Attorney General Jeff Sessions had repeated contact with the Russian Ambassador at a time when he was acting as an informal adviser to the Donald Trump campaign. Sessions then went on to lie about that contact under oath during his confirmation hearings last month, making him apparently guilty of perjury. The fallout will be complicated, but the short of it is that Sessions is toast.
In his current role as Attorney General, Jeff Sessions is in a default position to lead the investigation into Donald Trump’s Russia scandal if and when it reaches the prosecutor stage. All along, Democrats in Congress have been calling for Sessions to recuse himself due to his role in the Trump campaign and the fact that Trump appointed him to his current job. On Friday, Republican Congressman Darrell Issa added his voice in calling for his friend Sessions to step aside, suggesting that he had recently learned something that wasn’t yet public. And this now appears to be it.
Jeff Sessions has now been exposed as having spoken with Russian Ambassador Sergey Kislyak twice during the election, and one of them was a private meeting in Sessions’ Senate office in September. The specific details of the conversations have not yet been made public, and it’s not yet clear if the intelligence community knows the content of the conversations – but he did lie under oath. Yesterday we brought you the story of how Russian operative Carter Page was originally hired to the Trump campaign by Sessions’ office, strongly suggesting that Sessions was in on the Russian conspiracy. But this is a smoking gun.

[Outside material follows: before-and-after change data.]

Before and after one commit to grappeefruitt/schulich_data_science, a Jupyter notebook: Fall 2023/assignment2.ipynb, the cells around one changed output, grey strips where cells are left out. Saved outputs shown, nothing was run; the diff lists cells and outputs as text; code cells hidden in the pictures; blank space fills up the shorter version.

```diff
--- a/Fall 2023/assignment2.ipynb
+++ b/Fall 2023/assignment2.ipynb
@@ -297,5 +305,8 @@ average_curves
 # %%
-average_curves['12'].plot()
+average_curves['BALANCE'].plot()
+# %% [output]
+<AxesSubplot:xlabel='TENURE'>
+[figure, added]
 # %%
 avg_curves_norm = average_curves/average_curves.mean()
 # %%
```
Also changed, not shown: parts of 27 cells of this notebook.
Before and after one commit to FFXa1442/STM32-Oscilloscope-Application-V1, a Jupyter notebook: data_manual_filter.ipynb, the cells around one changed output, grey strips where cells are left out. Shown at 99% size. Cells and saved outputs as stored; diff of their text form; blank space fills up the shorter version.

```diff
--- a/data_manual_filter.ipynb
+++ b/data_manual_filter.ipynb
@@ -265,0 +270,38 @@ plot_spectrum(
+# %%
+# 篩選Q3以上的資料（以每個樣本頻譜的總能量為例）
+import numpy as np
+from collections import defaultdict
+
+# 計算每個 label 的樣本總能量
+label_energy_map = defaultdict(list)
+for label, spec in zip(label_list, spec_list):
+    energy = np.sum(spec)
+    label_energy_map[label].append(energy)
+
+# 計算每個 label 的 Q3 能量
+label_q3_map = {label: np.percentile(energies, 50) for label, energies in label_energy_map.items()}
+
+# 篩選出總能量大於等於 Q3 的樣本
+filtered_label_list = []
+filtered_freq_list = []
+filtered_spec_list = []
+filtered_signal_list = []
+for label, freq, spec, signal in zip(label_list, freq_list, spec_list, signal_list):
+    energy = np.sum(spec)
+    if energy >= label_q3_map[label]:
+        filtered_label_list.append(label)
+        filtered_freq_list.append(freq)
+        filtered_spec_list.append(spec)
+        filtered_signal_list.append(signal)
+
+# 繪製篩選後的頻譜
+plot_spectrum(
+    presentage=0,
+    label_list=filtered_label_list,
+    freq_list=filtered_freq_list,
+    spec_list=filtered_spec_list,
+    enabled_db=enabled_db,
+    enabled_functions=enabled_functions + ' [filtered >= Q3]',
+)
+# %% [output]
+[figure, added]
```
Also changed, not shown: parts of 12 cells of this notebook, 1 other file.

This revelation is enough to confirm that Sessions lied when he was asked by Senator Al Franken under oath during his confirmation hearings whether he’d had contact with the Russians during the campaign. Perjury is rarely prosecuted, and instead the threat of charges is typically used to motivate the perjurer to come clean and implicate his co-conspirators.
That means Jeff Sessions may be able to get himself off the hook legally by flipping on Donald Trump, or whoever within the Trump campaign was coordinating the Russian collusion effort. But this new revelation from the Washington Post almost certainly means Sessions will be forced to recuse himself, based on political pressure alone – and it’s difficult to see him keeping his Attorney General job in the end. Help us investigate Trump-Russia!
Bill Palmer is the publisher of the political news outlet Palmer Report